People with low back pain perceive needs for non-biomedical services in workplace, financial, social and household domains: a systematic review

Louisa Chou, Flavia Cicuttini, Donna M Urquhart, Shane N. Anthony, Kaye Sullivan, Maheeka Seneviwickrama, Andrew M. Briggs, Anita E Wluka

Research output: Contribution to journalArticleResearchpeer-review

8 Citations (Scopus)


What needs of non-biomedical services are perceived by people with low back pain?

Systematic review of qualitative and quantitative studies examining perceived needs of non-biomedical services for low back pain, identified through searching of MEDLINE, EMBASE, CINAHL and PsycINFO (1990 to 2016).

Adults with low back pain of any duration.

Data extraction and analysis
Descriptive data regarding study design and methodology were extracted. The preferences, expectations and satisfaction with non-biomedical services reported by people with low back pain were identified and categorised within areas of perceived need.

Twenty studies (19 qualitative and one quantitative) involving 522 unique participants (total pool of 590) were included in this systematic review. Four areas emerged. Workplace: people with low back pain experience pressure to return to work despite difficulties with the demands of their occupation. They want their employers to be informed about low back pain and they desire workplace accommodations. Financial: people with low back pain want financial support, but have concerns about the inefficiencies of compensation systems and the stigma associated with financial remuneration. Social: people with low back pain report feeling disconnected from social networks and want back-specific social support. Household: people with low back pain report difficulties with household duties; however, there are few data regarding their need for auxiliary devices and domestic help.

People with low back pain identified work place, financial and social pressures, and difficulties with household duties as areas of need beyond their healthcare requirements that affect their ability to comply with management of their condition. Consideration of such needs may inform physiotherapists, the wider health system, social networks and the workplace to provide more relevant and effective services.
Original languageEnglish
Pages (from-to)74-83
Number of pages10
JournalJournal of Physiotherapy
Issue number2
Publication statusPublished - Apr 2018

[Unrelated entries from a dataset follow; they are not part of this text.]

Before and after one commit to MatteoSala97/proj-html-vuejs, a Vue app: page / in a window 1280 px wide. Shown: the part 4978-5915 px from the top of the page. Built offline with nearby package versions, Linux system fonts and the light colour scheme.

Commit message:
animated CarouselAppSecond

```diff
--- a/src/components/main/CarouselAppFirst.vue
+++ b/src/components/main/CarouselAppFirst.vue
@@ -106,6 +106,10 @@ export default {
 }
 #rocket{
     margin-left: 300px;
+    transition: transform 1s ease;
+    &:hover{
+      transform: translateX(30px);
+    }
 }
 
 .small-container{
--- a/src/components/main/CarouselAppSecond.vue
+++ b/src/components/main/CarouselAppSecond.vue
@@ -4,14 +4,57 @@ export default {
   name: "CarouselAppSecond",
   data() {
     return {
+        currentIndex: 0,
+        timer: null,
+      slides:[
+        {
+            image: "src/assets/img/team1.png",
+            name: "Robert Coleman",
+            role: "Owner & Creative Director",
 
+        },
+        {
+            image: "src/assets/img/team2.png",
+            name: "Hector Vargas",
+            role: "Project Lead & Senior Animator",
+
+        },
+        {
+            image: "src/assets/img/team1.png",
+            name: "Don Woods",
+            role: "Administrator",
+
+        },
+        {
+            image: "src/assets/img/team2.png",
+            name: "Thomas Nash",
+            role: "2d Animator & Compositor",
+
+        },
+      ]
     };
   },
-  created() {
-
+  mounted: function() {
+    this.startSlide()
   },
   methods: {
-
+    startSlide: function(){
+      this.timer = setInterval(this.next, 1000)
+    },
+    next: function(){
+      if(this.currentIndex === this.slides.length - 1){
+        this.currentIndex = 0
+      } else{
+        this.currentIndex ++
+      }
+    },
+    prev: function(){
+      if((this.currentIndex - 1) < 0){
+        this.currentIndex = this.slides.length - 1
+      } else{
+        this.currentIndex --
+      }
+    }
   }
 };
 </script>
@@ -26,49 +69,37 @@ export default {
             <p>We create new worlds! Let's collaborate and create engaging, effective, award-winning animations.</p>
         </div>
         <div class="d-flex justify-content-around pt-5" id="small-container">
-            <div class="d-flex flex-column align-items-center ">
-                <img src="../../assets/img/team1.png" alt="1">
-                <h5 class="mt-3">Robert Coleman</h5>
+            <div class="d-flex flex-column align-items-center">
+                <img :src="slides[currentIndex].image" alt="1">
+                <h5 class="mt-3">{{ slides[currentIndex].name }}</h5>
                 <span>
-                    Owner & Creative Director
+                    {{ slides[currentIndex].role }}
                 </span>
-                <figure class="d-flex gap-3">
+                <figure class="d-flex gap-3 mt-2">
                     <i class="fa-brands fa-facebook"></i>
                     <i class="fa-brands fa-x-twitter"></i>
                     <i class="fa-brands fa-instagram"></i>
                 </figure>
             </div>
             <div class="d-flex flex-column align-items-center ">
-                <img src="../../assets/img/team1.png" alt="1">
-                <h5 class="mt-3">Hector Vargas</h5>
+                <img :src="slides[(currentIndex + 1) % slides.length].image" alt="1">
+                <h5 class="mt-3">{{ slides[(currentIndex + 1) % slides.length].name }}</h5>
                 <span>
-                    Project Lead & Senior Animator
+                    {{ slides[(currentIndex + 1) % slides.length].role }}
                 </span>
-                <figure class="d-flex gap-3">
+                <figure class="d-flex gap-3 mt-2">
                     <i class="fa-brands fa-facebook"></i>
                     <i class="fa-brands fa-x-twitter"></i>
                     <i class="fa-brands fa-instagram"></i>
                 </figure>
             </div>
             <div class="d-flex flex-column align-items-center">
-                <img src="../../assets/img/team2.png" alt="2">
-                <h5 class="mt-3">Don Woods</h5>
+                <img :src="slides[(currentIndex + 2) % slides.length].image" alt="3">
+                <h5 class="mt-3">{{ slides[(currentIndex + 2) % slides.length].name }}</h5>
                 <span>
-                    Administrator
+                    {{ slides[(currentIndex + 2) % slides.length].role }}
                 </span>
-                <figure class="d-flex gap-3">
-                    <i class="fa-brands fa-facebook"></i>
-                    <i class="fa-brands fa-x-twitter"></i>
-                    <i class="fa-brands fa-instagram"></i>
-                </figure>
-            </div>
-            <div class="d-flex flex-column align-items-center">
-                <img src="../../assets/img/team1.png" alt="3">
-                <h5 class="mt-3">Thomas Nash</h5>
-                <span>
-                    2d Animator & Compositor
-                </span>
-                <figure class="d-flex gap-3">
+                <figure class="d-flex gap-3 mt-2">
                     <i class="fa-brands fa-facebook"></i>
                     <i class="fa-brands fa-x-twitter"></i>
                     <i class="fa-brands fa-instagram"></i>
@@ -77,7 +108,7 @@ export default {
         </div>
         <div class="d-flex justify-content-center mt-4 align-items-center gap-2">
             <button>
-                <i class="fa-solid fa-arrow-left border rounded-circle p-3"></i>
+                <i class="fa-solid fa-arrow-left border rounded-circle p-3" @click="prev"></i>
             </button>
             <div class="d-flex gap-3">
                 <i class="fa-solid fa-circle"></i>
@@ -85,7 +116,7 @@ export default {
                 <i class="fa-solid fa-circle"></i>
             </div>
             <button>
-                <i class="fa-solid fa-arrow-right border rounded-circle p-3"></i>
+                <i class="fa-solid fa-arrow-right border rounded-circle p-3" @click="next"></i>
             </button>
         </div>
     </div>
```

  • Health services demand
  • Health services needs
  • Low back pain
  • Patients
  • Systematic review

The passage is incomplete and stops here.